[Collected data entries]

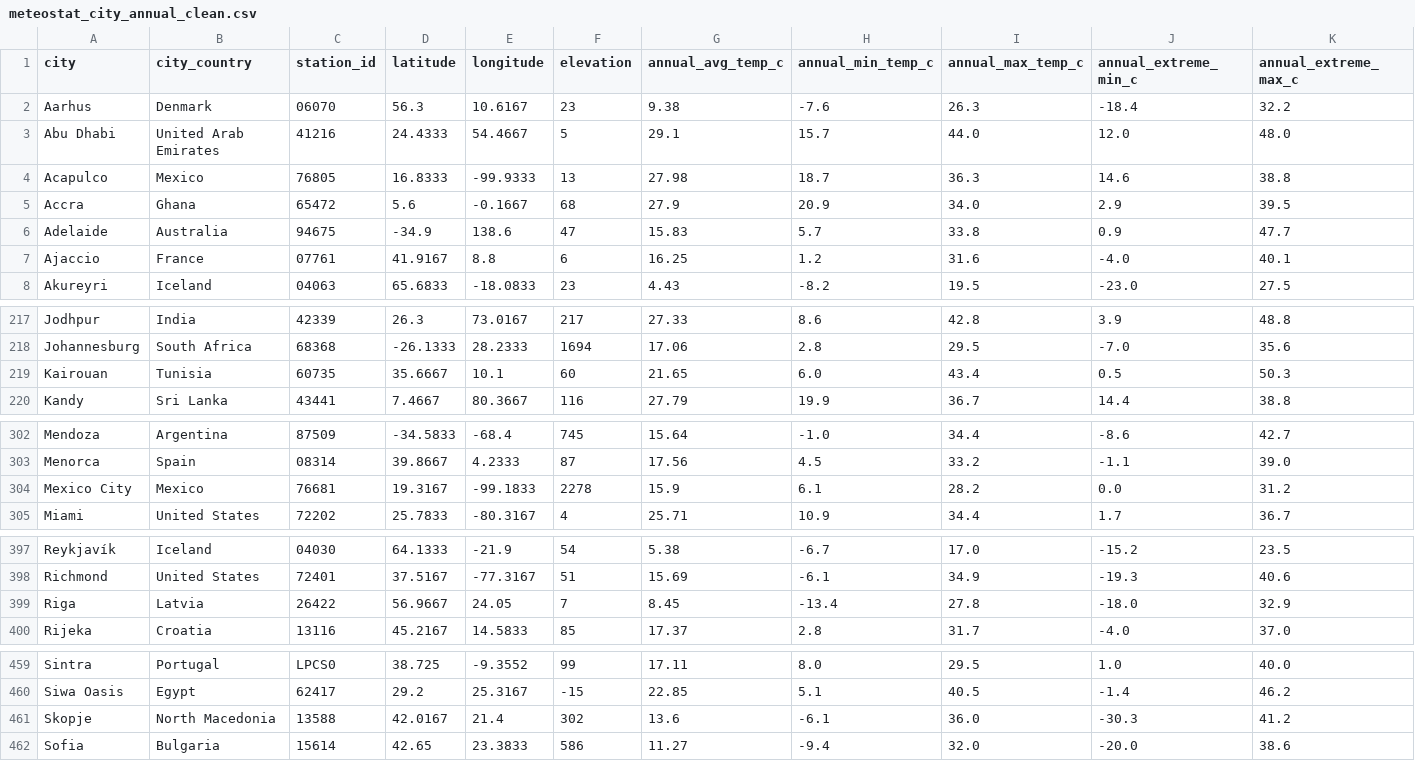
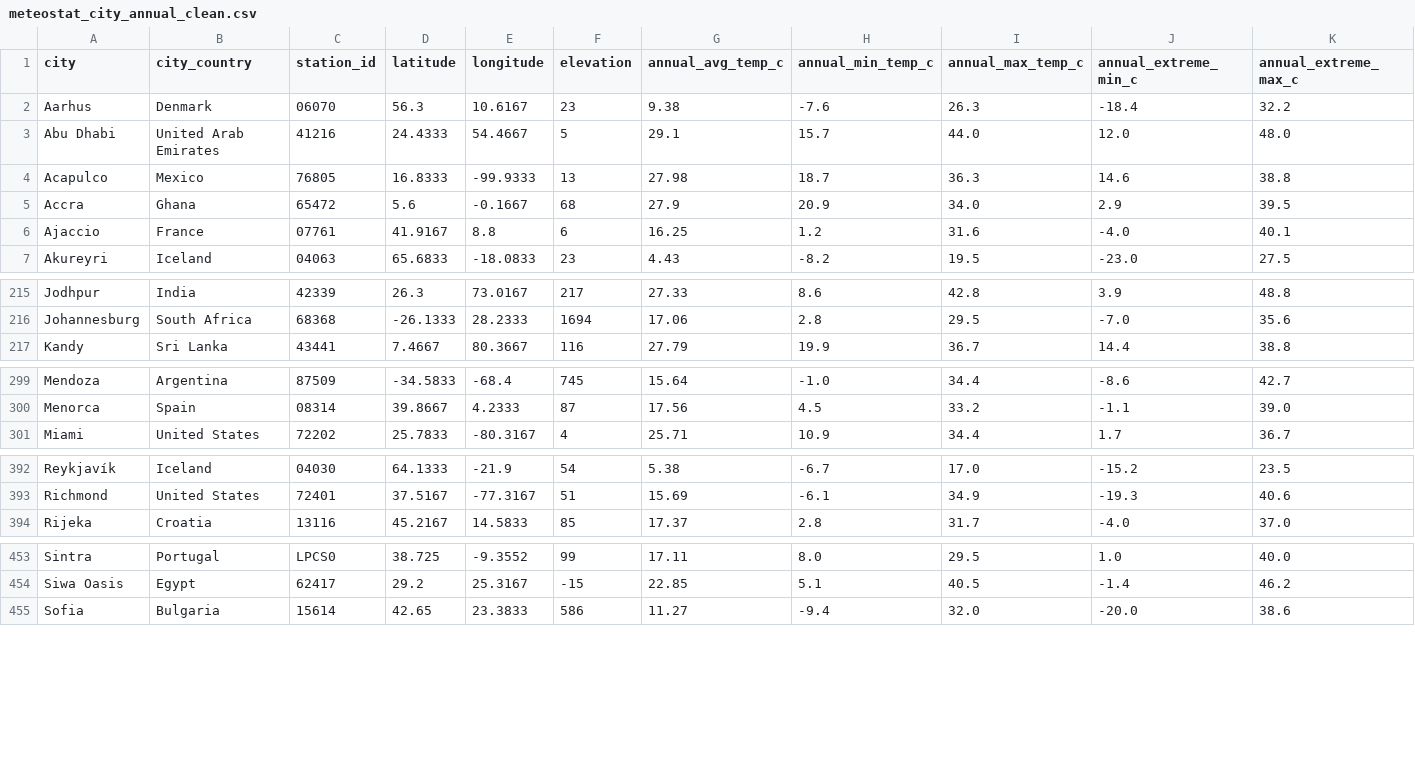
Before and after one commit to angelinahow0/50.038-Group-17-Final-Project, a CSV file: preprocessing/data/cleaned/meteostat_city_annual_clean.csv, drawn as a sheet; only a part is shown, gaps mark what is left out; rows hold the shown columns only; the diff covers the shown part only; the diff names each change by its address in the sheet, - before the commit and + after, or states it on an @@ line.

```diff
--- a/preprocessing/data/cleaned/meteostat_city_annual_clean.csv
+++ b/preprocessing/data/cleaned/meteostat_city_annual_clean.csv
-row 6: Adelaide | Australia | 94675 | -34.9 | 138.6 | 47 | 15.83 | 5.7 | 33.8 | 0.9 | 47.7
-row 219: Kairouan | Tunisia | 60735 | 35.6667 | 10.1 | 60 | 21.65 | 6.0 | 43.4 | 0.5 | 50.3
-row 304: Mexico City | Mexico | 76681 | 19.3167 | -99.1833 | 2278 | 15.9 | 6.1 | 28.2 | 0.0 | 31.2
-row 399: Riga | Latvia | 26422 | 56.9667 | 24.05 | 7 | 8.45 | -13.4 | 27.8 | -18.0 | 32.9
-row 461: Skopje | North Macedonia | 13588 | 42.0167 | 21.4 | 302 | 13.6 | -6.1 | 36.0 | -30.3 | 41.2
```
Also changed, not shown: 3 removed rows and 2 edited cells elsewhere in this file, preprocessing/data/merged/city_master.csv, preprocessing/data/merged/city_master_slim.csv, 23 other files.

= Exercise goal =
Set down the entries above word for word, but drop any image.

= Solution to this exercise =
Before and after one commit to angelinahow0/50.038-Group-17-Final-Project, a CSV file: preprocessing/data/cleaned/meteostat_city_annual_clean.csv, drawn as a sheet; only a part is shown, gaps mark what is left out; rows hold the shown columns only; the diff covers the shown part only; the diff names each change by its address in the sheet, - before the commit and + after, or states it on an @@ line.

```diff
--- a/preprocessing/data/cleaned/meteostat_city_annual_clean.csv
+++ b/preprocessing/data/cleaned/meteostat_city_annual_clean.csv
-row 6: Adelaide | Australia | 94675 | -34.9 | 138.6 | 47 | 15.83 | 5.7 | 33.8 | 0.9 | 47.7
-row 219: Kairouan | Tunisia | 60735 | 35.6667 | 10.1 | 60 | 21.65 | 6.0 | 43.4 | 0.5 | 50.3
-row 304: Mexico City | Mexico | 76681 | 19.3167 | -99.1833 | 2278 | 15.9 | 6.1 | 28.2 | 0.0 | 31.2
-row 399: Riga | Latvia | 26422 | 56.9667 | 24.05 | 7 | 8.45 | -13.4 | 27.8 | -18.0 | 32.9
-row 461: Skopje | North Macedonia | 13588 | 42.0167 | 21.4 | 302 | 13.6 | -6.1 | 36.0 | -30.3 | 41.2
```
Also changed, not shown: 3 removed rows and 2 edited cells elsewhere in this file, preprocessing/data/merged/city_master.csv, preprocessing/data/merged/city_master_slim.csv, 23 other files.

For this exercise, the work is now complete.